              You have both missed not only the point, but the irony inherent in my post.

              Comment


              • #27
                Originally posted by Paradigm Shifter View Post

                You have both missed not only the point, but the irony inherent in my post.
                I wanted to address that Minix point not for you specifically, but rather, as many people might not be aware of this part of the historical context where Linux appeared.

                Comment


                • #28
                  Originally posted by ayumu View Post

                  I wanted to address that Minix point not for you specifically, but rather, as many people might not be aware of this part of the historical context where Linux appeared.
                  Ah, right. Yes, the historical context should be clarified. Thanks.

                  Comment


                  • #29
                    Originally posted by stormcrow View Post

                    No you can't assume the Linux desktop share is % of anything without reliable hard numbers, of which the best you can get are going to be situational. [...] but it's usually good enough to just say most people are still using Windows desktops, with Macs trailing along, and Linux just above a statistical blip. Once you start talking about specific industries and use cases then you can start talking about hard(er) numbers.
                    What a hypocritic bunch of text. Provide me hard numbers or put your windowsism in the trash.

                    You also have to trust your reporting source has not fudged their numbers for advertising purposes such as clickbaity numbers and headlines. In the end you really have to just go with your own research in the target audience by asking the boots on the ground what they're using and if they're satisfied with their current products, if you're looking to create a product yourself.
                    Like the m$ get the facts campaign etc? Nice shot in the foot.

                    But in any case, only a fool thinks "Windows is nothing, but a toy used by fanboys." Businesses, especially corporations, would blow you off as the kid with no practical experience you appear to be.
                    Only fools use windows which has more holes than the Swiss cheese. Serious businesses run on Linux. I don't care about outlook or m$ office kiddies. I wouldn't even think about working with such lames and most of the so called corporations are a freaking joke.

                    And one more important thing: Windows is energy waster to the point it should be banned. In businesses Windows computers run all the time, because of broken beyond repair Windows update policy. No serious person can allow Windows to update during work time. That's why they don't shut Windows computers down! This tells everything about Windows and its users. It's beyond acceptable stupidity.
                    Last edited by Volta; 02 December 2022, 06:52 AM.
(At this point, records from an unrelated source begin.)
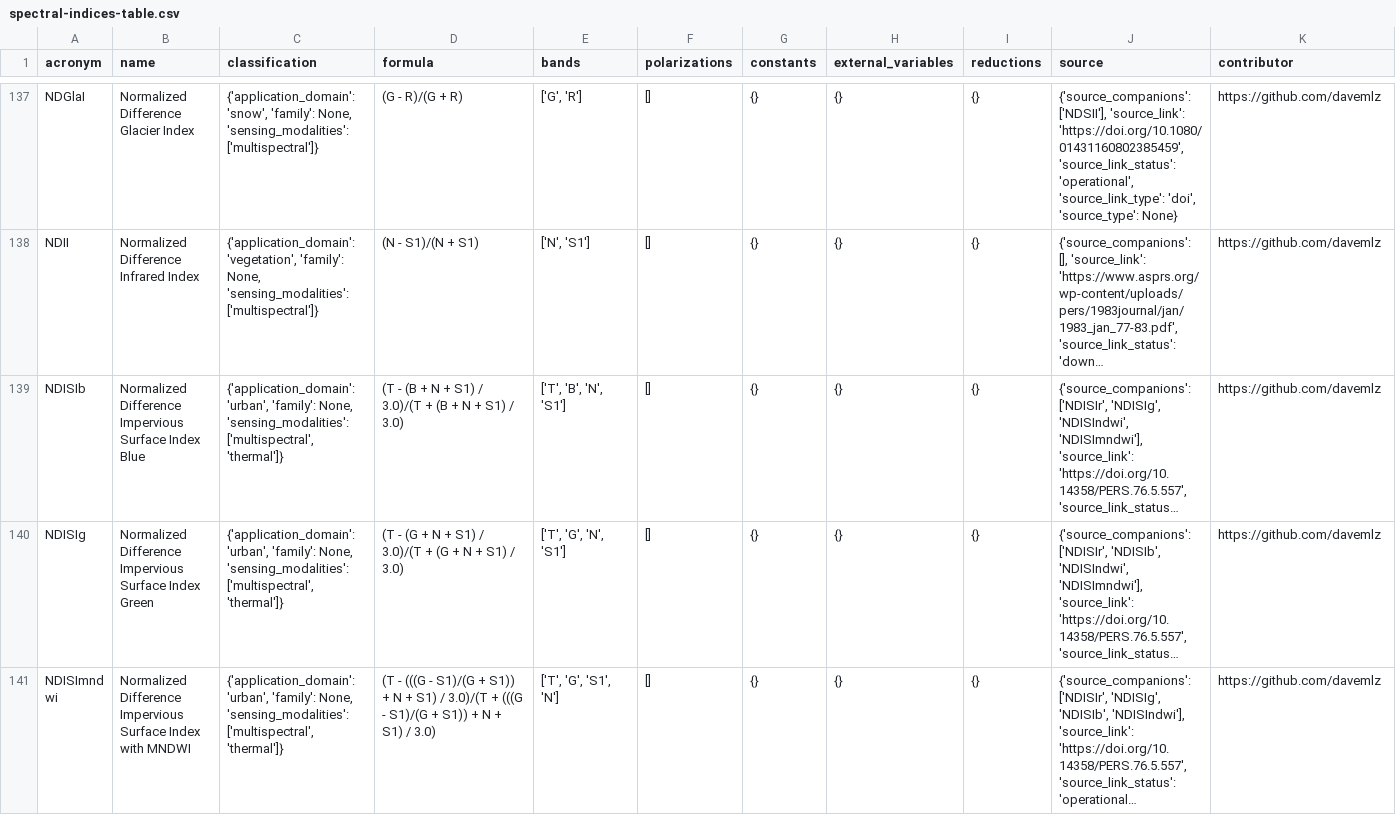
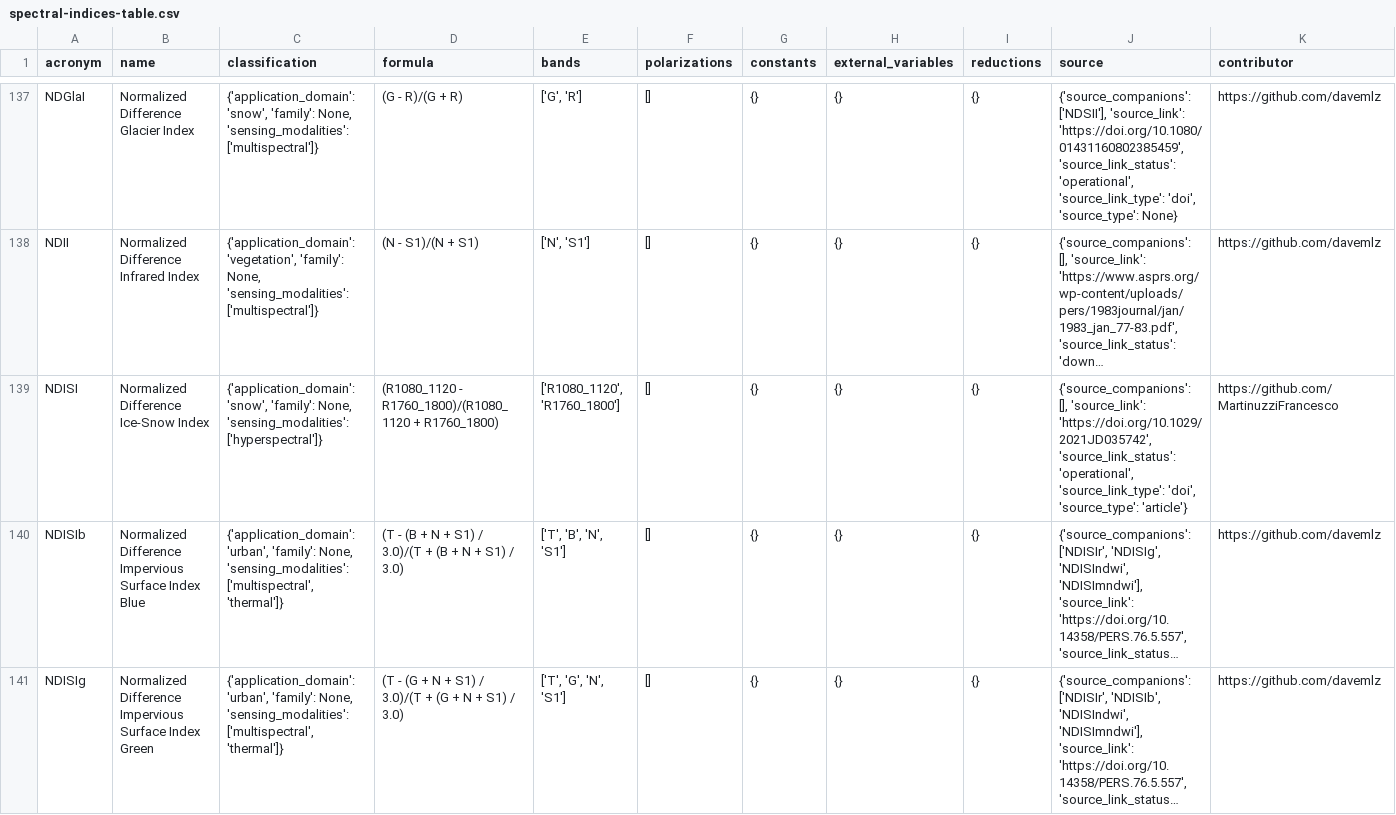
Before and after one commit to awesome-spectral-indices/awesome-spectral-indices, a CSV file: output/v1/spectral-indices-table.csv, drawn as a sheet; only a part is shown, gaps mark what is left out; the shorter side is filled out with more unchanged rows; long unchanged cells end in …; rows hold the shown columns only; the diff names each change by its address in the sheet, - before the commit and + after, or states it on an @@ line.

Commit message:
ENH: -v1 Added HyperspectralRange standard and NDISI (#80)

```diff
--- a/output/v1/spectral-indices-table.csv
+++ b/output/v1/spectral-indices-table.csv
+row 139: NDISI | Normalized Difference Ice-Snow Index | {'application_domain': 'snow', 'family': None, 'sensing_modalities': ['hyperspectral']} | (R1080_1120 - R1760_1800)/(R1080_1120 + R1760_1800) | ['R1080_1120', 'R1760_1800'] | [] | {} | {} | {} | {'source_companions': [], 'source_link': 'https://doi.org/10.1029/2021JD035742', 'source_link_status': 'operational', 'source_link_type': 'doi', 'source_type': 'article'} | https://github.com/MartinuzziFrancesco
```
Also changed, not shown: 12 other files.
                    Comment


                    • #30
                      Originally posted by Nozo View Post

                      Actually Linux is the worst off here, why spend time on a frankenstein, fragmented OS when there are centralized and unified open source operating systems, just like Windows and macOS? Why not migrate to FreeBSD and thus reduce duplication of effort by supporting the FreeBSD team instead of reinventing the wheel with more package managers and formats? We would also remove the danger of someone wanting to impose their own walled garden on us, as Shuttleworth has been wanting to do with snaps.‚Äč
                      Actually Linux is the best here. Windows*, macOS* and FreeBSD are years behind it (*excluding desktop). Maybe just focus on single Linux distribution instead? But why would 'they' do that? Why would anyone listen to you? Esspecially with your stupid idea to focus on legacy FreeBSD.

                      Comment

                      Working...
                      X